Executive agencies are prioritizing new best practices to harmonize AI systems and public data to both mitigate bias and support equity.
The Biden administration is looking to instill a strong culture of data-driven policy making across federal agencies in a dual bid to continue government technology modernization and improve visibility into underrepresented communities across the U.S.
A key part of this ongoing effort is protecting sensitive American data, according to U.S. Chief Data Scientist Dominique Duval-Diop. Speaking during a Friday panel hosted by the Atlantic Council, Duval-Diop elaborated on the White House Office of Science and Technology Policy’s role in the broader federal agenda to innovate and modernize while mitigating risks inherent in emerging technologies.
“What we’re doing is helping government agencies collect their data in such a way where they can basically…slice and dice it by different characteristics, and then use those characteristics to analyze the changes that need to be made in policies and programs in order to get to those equitable outcomes,” she said on Friday.
Building off of an executive order previously issued by President Joe Biden in February, the White House is working to support agencies’ smarter usage of demographic data to promote fair outcomes for all populations.
This operation was set in motion prior to advanced generative artificial intelligence softwares’ explosion into popularity, a development that brings both potential and peril for the initiatives at Duval-Diop’s office.
“I really believe that getting data AI-ready poses some of the same challenges that we are confronting when we're talking about getting data ready to evaluate customer experience in our programs, or getting data ready to use for equity assessments, or preparing data to support evidence-building activities, or shared with the public,” she said.
Some of these challenges stem from the sheer volume of data available, both qualitative and quantitative. Analyzing and using personally identifiable information, which demands specific protection protocols, adds to the competing data governance management strategies OSTP has to navigate.
“And all of these different types of data…pose different challenges related to data governance, and how you store them, how you access them and how you use them,” Duval-Diop said.
She added that improving data sharing practices between and within agencies is also a challenge ahead of adopting sophisticated AI systems to support government goals.
Understanding the minutia behind information collected in datasets, or metadata, is also a critical component for ensuring federal data can be responsibly used in AI systems, particularly in terms of mitigating bias.
“We need to really know, you know, where the data is. Are they available and ready to use? Can they be interpreted by a model?” she posited. “Since all data carries some bias, getting data AI ready also requires taking a step back to assess the inequities that are embedded in data systems that generate data that we use to create these AI tools.”
Duval-Diop noted that executive agencies are working to help address some of these challenges, namely around guidelines for data collection and handling. She confirmed that the Office of Management and Budget is developing fresh standards for collecting race and ethnicity data, as well as best practices for sexual identity data.

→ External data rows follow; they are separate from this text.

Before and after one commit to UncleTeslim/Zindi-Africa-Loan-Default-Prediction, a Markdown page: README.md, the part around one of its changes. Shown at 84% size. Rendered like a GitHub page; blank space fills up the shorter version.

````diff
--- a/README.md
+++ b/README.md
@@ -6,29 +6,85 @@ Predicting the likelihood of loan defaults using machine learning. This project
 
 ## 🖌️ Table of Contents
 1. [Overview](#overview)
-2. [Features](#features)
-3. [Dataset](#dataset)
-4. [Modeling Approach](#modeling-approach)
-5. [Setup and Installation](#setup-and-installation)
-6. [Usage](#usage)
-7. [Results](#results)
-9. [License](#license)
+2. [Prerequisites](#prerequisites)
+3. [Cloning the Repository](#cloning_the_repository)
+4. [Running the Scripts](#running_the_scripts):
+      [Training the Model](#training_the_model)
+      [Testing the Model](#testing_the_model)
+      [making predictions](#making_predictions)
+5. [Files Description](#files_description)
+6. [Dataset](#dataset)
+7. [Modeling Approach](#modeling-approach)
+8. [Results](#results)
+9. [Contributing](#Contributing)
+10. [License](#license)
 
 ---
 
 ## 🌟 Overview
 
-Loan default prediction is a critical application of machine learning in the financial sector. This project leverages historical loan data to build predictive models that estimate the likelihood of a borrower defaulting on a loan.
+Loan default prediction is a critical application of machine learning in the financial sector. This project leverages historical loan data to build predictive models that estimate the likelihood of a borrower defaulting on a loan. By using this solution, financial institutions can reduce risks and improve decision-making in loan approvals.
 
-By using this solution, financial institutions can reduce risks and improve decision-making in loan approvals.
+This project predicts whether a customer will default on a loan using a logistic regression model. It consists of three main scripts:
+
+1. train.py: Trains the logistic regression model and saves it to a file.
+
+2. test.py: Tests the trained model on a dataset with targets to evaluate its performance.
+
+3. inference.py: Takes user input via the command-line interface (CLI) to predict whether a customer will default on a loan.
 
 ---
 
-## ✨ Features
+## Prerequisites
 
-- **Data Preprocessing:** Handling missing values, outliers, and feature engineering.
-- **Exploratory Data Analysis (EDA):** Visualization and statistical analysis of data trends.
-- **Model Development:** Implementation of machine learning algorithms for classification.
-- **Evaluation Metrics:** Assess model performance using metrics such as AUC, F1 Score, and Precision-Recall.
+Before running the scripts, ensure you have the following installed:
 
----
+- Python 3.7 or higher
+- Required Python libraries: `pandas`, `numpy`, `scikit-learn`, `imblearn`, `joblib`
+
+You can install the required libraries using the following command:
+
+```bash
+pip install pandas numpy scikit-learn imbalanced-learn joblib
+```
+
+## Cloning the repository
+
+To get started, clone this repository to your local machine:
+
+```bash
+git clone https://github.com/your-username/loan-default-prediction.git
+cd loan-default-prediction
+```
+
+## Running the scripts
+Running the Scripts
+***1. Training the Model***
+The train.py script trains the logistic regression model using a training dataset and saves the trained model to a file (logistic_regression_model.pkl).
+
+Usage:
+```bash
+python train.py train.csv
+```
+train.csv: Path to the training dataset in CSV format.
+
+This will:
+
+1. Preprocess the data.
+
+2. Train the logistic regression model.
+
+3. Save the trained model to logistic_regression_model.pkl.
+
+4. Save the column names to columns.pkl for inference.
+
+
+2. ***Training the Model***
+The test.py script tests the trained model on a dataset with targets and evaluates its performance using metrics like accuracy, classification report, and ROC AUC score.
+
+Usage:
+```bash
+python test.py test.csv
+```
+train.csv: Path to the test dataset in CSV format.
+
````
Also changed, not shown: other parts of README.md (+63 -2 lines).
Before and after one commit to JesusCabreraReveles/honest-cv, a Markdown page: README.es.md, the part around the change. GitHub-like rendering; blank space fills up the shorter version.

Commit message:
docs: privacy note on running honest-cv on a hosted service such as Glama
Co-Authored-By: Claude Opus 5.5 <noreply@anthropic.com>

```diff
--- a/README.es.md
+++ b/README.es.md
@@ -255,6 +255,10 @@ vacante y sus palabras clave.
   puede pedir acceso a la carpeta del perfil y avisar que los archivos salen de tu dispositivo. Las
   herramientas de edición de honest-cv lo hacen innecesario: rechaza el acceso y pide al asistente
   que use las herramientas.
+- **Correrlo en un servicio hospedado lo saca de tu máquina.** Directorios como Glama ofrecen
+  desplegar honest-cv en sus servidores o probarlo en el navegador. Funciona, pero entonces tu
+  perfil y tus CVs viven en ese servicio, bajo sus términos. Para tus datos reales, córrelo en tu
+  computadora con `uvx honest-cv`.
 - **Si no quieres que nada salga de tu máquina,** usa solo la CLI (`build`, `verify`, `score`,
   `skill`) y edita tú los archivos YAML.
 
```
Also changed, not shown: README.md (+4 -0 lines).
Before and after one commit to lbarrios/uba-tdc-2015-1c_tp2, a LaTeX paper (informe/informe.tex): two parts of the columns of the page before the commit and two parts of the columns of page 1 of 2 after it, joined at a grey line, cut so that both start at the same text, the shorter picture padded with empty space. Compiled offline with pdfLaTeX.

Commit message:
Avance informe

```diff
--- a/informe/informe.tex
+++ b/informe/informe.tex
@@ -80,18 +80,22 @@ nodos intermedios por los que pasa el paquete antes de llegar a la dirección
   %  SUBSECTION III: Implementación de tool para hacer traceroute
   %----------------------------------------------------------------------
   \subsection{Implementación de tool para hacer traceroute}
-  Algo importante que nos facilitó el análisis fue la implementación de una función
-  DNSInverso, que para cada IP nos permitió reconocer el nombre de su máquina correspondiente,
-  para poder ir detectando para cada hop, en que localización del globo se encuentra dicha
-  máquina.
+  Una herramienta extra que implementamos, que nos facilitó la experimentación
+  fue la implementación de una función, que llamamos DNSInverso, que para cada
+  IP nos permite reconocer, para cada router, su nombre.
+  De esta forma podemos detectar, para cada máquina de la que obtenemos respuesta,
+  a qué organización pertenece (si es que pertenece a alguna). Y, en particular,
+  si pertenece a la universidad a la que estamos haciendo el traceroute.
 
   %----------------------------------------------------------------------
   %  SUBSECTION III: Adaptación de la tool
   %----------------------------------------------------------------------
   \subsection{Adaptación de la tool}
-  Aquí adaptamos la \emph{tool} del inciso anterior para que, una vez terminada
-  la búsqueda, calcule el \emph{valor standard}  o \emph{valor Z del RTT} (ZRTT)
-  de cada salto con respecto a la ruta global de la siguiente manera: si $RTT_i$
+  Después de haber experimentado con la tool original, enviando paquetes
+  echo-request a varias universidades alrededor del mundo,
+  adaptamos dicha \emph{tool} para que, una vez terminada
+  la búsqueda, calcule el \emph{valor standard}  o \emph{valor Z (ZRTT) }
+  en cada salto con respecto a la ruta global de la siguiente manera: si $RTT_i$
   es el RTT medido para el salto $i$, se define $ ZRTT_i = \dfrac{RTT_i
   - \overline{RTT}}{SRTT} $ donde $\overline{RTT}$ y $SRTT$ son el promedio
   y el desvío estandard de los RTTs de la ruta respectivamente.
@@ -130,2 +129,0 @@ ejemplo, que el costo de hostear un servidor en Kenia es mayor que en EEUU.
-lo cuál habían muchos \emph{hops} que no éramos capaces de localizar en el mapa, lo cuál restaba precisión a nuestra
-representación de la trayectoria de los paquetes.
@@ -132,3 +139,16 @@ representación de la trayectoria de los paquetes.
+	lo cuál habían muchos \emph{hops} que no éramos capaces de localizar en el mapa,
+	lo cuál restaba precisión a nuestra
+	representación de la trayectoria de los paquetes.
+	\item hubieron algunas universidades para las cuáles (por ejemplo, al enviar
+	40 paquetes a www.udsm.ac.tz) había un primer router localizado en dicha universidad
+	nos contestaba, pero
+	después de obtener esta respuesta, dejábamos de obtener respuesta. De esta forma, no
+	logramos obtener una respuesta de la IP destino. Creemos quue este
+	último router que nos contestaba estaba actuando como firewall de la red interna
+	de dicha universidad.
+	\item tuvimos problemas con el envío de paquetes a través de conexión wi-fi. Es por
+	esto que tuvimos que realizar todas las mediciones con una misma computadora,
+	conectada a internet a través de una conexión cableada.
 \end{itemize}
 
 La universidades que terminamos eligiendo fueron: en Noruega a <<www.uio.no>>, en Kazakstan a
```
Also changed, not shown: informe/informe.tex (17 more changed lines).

OMB will also be releasing draft policy guidance on the usage of AI systems across the U.S. government, slated to be available for public comment later this summer.
“That's something that's going to really provide, you know, some guidance on policies that federal agencies can employ to ensure…that they develop, secure and use AI systems in a fair and ethical way,” she said.
Prioritizing diversity and inclusion within the AI system development, deployment and management workforce can also help encourage the ethical treatment of sensitive data, Duval-Diop said.
The federal government has notoriously lacked sufficient technology updates that support incorporating emerging technologies into business operations. The Biden administration has attempted to close this gap through both increased funding toward modernization as well as improving data collection for historically marginalized populations to help government services operate more effectively for more people.